18 January 2022
Pingen Kopie Dr. Anna Pingen

On 25 November 2021, the German Bar Association (Deutscher Anwaltverein - DAV) published a position paper on the Proposal of the European Commission for a Regulation of the European Parliament and of the Council Laying Down Harmonised Rules on Artificial Intelligence (Artificial Intelligence Act) and Amending Certain Union Legislative Acts, adopted on 21 April 2021 (COM (2021) 206 final) (on the Commission’s Proposal → eucrim 2/2021, 77). The DAV welcomed the risk-based approach of the AIA Proposal but points out that the binary classification into high-risk/non-high-risk AI systems leaves less room for differentiation of other risk levels.The association welcomed the EU Commission’s proposal but criticised the definition of AI systems in Art. 3(1) of the proposal as being too narrow with regard to future developments, as it refers to human-defined objectives. It does not object to Art. 5 of the proposal’s lists of intolerable and prohibited AI systems. However, the DAV advocates clear criteria that would help distinguish between AI systems that are prohibited and AI systems that are permitted.
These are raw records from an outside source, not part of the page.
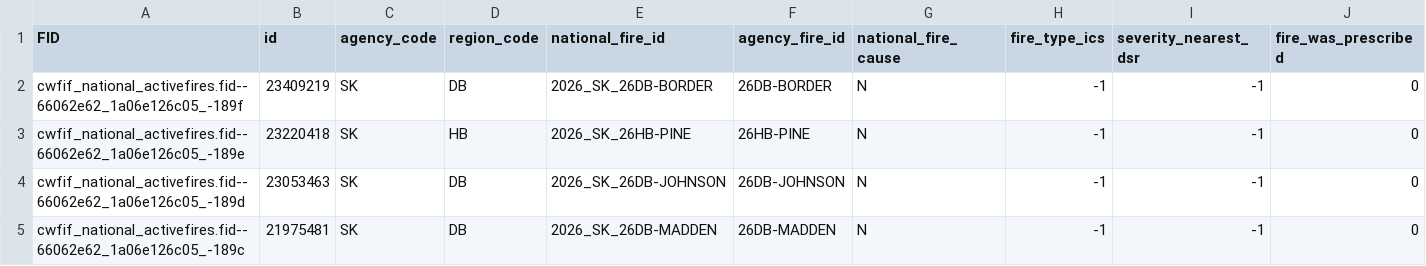
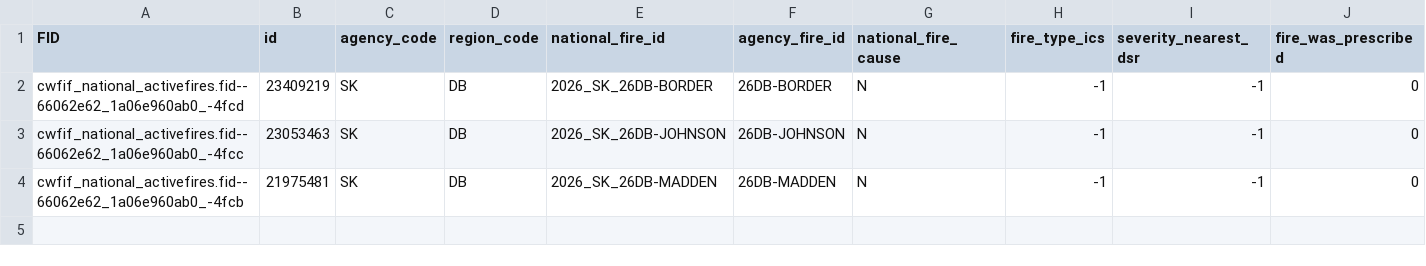
Before and after one commit to jagius/cda-air-quality-compiler, a CSV file: docs/active_fires_sk.csv, drawn as a sheet; only a part is shown; removed rows and columns are numbered as before the commit, all else as after; rows hold the shown columns only; the diff names each change by its address in the sheet, - before the commit and + after, or states it on an @@ line.

```diff
--- a/docs/active_fires_sk.csv
+++ b/docs/active_fires_sk.csv
-A2 (FID): cwfif_national_activefires.fid--66062e62_1a06e126c05_-189f
+A2 (FID): cwfif_national_activefires.fid--66062e62_1a06e960ab0_-4fcd
-row 3: cwfif_national_activefires.fid--66062e62_1a06e126c05_-189e | 23220418 | SK | HB | 2026_SK_26HB-PINE | 26HB-PINE | N | -1 | -1 | 0
-A3 (FID): cwfif_national_activefires.fid--66062e62_1a06e126c05_-189d
+A3 (FID): cwfif_national_activefires.fid--66062e62_1a06e960ab0_-4fcc
-A4 (FID): cwfif_national_activefires.fid--66062e62_1a06e126c05_-189c
+A4 (FID): cwfif_national_activefires.fid--66062e62_1a06e960ab0_-4fcb
```
Also changed, not shown: docs/active_fires.csv, docs/active_fires_ab.csv, 7 other files.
The DAV further welcomed the prohibition of social scoring but expressed regret that the prohibition has been softened by the conditions mentioned in (i) and (ii). It sees room for broad interpretation in the wording of the conditions (e.g. terms such as “unrelated to the contexts” (i) or “unjustified or disproportionate” (ii)).
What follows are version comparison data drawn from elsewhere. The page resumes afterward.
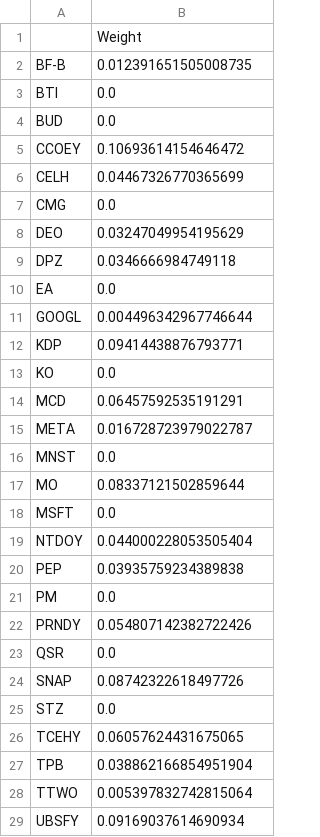
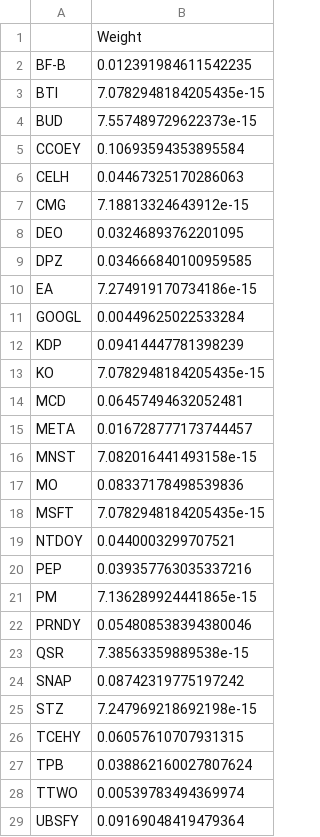
Before and after one commit to XCODESSS/sin_stoks, a CSV file: data/max_diversification_weights.csv, drawn as a sheet; only a part is shown; the diff covers the shown part only.

```diff
--- a/data/max_diversification_weights.csv
+++ b/data/max_diversification_weights.csv
@@ -1,29 +1,29 @@
 ,Weight
-BF-B,0.012391651505008735
-BTI,0.0
-BUD,0.0
-CCOEY,0.10693614154646472
-CELH,0.04467326770365699
-CMG,0.0
-DEO,0.03247049954195629
-DPZ,0.0346666984749118
-EA,0.0
-GOOGL,0.004496342967746644
-KDP,0.09414438876793771
-KO,0.0
-MCD,0.06457592535191291
-META,0.016728723979022787
-MNST,0.0
-MO,0.08337121502859644
-MSFT,0.0
-NTDOY,0.044000228053505404
-PEP,0.03935759234389838
-PM,0.0
-PRNDY,0.054807142382722426
-QSR,0.0
-SNAP,0.08742322618497726
-STZ,0.0
-TCEHY,0.06057624431675065
-TPB,0.038862166854951904
-TTWO,0.005397832742815064
-UBSFY,0.09169037614690934
+BF-B,0.012391984611542235
+BTI,7.0782948184205435e-15
+BUD,7.557489729622373e-15
+CCOEY,0.10693594353895584
+CELH,0.04467325170286063
+CMG,7.18813324643912e-15
+DEO,0.03246893762201095
+DPZ,0.034666840100959585
+EA,7.274919170734186e-15
+GOOGL,0.00449625022533284
+KDP,0.09414447781398239
+KO,7.0782948184205435e-15
+MCD,0.06457494632052481
+META,0.016728777173744457
+MNST,7.082016441493158e-15
+MO,0.08337178498539836
+MSFT,7.0782948184205435e-15
+NTDOY,0.0440003299707521
+PEP,0.039357763035337216
+PM,7.136289924441865e-15
+PRNDY,0.054808538394380046
+QSR,7.38563359889538e-15
+SNAP,0.08742319775197242
+STZ,7.247969218692198e-15
+TCEHY,0.06057610707931315
+TPB,0.038862160027807624
+TTWO,0.00539783494369974
+UBSFY,0.09169048419479364
```
Also changed, not shown: 2 edited cells elsewhere in this file, data/correlation_matrix.csv, data/covariance_matrix.csv, 21 other files.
The association criticizes that only biometric identifications in real time-situations have been banned and that Art. 5 of the proposal only prohibits biometric identification systems when used for law enforcement purposes. The DAV regrets the absence of a general ban on AI systems that take independent judicial decisions, a “predictive policing” ban, and a complete ban of polygraphs. It joins the CCBE Position Paper in its call for a ban on AI systems in the areas of migration, asylum, and border control management until they have been independently assessed for compliance with international human rights standards.
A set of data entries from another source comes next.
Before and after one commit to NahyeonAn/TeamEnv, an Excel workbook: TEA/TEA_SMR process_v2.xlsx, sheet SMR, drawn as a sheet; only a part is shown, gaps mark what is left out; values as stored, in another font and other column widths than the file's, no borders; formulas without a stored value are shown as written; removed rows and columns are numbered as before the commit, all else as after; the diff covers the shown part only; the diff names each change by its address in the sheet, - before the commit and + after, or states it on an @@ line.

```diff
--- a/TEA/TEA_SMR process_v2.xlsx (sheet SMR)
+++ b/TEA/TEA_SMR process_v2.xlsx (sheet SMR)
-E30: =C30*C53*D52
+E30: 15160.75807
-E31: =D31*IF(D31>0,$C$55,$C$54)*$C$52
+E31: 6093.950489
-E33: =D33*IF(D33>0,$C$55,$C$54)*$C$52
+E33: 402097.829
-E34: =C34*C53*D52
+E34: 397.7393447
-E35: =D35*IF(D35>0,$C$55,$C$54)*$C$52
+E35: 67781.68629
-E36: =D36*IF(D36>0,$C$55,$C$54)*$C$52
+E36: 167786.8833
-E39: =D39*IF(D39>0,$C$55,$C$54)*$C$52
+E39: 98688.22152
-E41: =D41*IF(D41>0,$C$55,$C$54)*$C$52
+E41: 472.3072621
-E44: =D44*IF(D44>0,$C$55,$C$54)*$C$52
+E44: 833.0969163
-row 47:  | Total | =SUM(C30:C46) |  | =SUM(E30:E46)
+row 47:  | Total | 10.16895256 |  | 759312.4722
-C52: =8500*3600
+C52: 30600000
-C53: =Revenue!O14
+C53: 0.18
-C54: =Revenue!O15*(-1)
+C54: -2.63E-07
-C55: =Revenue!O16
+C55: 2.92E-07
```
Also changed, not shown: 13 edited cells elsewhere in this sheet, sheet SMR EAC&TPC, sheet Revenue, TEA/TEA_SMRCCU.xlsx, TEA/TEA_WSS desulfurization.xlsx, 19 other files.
With regard to use of AI in the area of law enforcement, the DAV stressed that, in cases in which decisions are based on data or results are produced by an AI system, the parties and/or their lawyers must be able to access this AI system in order to assess its characteristics, the data used, and the relevance of the results it provides. For the use of AI in the justice area, the association recommends that detailed principles and guidelines be established and that AI systems only be introduced if sufficient safeguards against discrimination and bias are in place.